Search the entries below for the string "brand" and give the number of lines that hold it, nothing else.

(Items listed in a dataset)

++++++++++

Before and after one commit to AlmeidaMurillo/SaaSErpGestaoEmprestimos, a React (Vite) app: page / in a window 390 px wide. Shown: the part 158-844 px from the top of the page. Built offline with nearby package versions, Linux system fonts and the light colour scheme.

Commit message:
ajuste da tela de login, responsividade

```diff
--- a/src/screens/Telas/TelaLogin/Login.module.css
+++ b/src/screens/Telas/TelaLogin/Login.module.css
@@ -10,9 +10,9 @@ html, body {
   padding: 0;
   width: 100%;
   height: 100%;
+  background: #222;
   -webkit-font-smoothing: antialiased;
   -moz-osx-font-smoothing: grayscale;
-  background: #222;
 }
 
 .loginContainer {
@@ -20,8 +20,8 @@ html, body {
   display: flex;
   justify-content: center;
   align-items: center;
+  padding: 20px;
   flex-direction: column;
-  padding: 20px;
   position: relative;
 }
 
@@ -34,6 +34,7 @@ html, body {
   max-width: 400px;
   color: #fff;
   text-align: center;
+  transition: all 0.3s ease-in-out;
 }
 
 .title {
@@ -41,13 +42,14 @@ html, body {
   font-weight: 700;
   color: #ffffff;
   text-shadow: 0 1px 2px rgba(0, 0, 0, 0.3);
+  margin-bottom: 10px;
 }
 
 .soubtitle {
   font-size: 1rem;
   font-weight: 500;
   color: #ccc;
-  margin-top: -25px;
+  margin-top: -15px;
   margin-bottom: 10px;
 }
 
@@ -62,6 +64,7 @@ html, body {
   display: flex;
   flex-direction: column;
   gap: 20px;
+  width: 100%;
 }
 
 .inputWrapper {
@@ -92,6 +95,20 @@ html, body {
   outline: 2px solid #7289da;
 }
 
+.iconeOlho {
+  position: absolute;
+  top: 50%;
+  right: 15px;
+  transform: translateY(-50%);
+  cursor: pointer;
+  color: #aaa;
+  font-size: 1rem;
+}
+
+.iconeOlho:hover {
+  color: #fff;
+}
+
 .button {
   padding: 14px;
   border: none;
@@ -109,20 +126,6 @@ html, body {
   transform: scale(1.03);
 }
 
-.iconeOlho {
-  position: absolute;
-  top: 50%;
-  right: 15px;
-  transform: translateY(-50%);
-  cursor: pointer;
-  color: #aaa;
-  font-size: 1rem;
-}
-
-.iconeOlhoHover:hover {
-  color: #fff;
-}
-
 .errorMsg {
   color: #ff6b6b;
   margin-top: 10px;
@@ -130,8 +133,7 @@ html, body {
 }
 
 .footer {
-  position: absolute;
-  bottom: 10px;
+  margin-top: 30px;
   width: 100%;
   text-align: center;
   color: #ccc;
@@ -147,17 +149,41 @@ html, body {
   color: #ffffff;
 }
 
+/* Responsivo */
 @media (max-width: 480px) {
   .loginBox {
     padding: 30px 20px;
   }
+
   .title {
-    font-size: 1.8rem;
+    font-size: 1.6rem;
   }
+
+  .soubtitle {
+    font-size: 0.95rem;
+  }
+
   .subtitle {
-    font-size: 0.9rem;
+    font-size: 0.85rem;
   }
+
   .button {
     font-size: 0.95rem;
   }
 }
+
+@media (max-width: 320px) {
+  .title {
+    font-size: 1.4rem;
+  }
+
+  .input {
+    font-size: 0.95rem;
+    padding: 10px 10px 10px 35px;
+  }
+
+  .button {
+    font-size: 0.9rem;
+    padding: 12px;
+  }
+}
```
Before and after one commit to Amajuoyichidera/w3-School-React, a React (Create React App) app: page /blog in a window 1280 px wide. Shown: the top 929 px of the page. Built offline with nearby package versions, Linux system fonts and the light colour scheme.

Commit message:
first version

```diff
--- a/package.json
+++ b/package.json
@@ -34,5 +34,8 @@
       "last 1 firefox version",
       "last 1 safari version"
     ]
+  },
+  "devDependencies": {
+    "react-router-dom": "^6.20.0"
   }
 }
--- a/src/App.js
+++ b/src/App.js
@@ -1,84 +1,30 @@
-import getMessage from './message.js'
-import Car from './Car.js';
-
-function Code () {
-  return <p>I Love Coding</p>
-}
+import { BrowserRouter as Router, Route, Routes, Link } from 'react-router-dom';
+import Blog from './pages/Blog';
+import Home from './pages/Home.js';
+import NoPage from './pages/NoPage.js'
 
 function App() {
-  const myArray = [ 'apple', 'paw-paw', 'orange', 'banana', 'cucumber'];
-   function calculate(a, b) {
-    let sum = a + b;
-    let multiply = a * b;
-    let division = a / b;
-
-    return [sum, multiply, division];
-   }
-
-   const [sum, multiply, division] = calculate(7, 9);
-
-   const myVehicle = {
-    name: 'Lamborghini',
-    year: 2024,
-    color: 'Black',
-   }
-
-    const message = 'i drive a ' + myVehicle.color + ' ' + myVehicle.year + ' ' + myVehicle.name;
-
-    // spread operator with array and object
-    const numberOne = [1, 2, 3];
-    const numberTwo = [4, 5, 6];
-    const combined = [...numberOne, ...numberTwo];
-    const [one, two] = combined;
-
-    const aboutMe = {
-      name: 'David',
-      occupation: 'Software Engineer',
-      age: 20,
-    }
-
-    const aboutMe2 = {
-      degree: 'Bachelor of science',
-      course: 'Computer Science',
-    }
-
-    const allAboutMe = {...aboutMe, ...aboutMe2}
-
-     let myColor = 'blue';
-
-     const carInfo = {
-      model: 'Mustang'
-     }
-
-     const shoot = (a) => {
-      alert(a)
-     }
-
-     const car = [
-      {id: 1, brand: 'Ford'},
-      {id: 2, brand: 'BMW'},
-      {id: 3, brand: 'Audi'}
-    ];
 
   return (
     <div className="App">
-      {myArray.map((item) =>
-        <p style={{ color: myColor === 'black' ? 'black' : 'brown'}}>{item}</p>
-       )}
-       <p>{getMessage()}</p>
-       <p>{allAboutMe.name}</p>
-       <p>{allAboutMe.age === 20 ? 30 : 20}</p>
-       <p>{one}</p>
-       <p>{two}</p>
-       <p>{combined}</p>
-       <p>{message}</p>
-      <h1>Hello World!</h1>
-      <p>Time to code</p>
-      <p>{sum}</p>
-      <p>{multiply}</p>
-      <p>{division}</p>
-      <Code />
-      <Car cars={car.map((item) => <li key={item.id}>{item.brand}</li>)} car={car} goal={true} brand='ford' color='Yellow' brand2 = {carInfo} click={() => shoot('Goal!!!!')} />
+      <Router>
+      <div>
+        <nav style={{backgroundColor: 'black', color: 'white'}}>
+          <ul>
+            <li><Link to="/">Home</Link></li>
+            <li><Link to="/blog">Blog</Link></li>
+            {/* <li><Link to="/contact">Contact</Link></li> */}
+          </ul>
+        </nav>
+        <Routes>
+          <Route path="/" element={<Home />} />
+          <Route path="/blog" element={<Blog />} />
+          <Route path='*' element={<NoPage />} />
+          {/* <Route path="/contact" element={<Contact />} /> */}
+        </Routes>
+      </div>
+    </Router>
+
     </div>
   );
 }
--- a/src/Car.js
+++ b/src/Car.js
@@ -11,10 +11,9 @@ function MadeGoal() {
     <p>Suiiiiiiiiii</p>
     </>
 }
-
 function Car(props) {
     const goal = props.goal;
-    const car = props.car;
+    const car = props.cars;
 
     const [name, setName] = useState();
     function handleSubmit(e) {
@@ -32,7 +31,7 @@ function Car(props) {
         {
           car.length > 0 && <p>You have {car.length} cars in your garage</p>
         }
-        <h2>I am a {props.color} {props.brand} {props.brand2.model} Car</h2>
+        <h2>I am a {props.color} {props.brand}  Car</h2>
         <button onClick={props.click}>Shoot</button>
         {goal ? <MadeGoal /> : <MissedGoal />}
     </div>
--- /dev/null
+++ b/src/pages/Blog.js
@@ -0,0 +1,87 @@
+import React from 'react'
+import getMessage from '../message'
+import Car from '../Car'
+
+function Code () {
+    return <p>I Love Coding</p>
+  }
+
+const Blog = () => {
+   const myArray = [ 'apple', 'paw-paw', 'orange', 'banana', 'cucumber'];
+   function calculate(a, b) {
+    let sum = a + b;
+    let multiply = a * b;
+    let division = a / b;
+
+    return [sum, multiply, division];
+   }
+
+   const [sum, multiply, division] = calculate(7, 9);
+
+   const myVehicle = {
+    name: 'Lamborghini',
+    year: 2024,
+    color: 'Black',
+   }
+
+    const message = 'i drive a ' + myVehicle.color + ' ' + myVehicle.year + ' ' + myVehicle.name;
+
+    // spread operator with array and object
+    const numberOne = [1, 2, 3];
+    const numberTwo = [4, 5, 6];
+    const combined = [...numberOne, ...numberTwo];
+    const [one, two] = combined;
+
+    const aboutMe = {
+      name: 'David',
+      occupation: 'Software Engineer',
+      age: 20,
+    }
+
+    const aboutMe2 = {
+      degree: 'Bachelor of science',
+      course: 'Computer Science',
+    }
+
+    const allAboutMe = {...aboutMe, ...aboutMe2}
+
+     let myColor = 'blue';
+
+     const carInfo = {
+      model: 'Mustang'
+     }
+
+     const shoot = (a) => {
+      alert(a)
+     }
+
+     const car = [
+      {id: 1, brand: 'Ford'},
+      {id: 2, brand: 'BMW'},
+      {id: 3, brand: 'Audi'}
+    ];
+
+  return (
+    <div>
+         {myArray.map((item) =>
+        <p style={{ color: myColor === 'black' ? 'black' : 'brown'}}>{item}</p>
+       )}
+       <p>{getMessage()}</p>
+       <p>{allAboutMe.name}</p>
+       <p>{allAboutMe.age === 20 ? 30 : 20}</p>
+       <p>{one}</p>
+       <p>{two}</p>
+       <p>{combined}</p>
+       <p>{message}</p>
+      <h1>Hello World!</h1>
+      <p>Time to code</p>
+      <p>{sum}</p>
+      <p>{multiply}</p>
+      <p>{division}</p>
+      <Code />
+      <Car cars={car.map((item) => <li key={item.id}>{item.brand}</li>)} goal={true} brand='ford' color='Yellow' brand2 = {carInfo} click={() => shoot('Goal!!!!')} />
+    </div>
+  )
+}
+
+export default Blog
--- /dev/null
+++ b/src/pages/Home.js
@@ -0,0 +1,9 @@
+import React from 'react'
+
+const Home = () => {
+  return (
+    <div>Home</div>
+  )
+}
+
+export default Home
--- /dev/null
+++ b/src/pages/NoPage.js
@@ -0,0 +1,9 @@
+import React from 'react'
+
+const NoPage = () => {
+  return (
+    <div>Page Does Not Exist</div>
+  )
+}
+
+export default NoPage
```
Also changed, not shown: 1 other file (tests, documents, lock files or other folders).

++++++++++

▶ [WRITTEN RESPONSE]: 10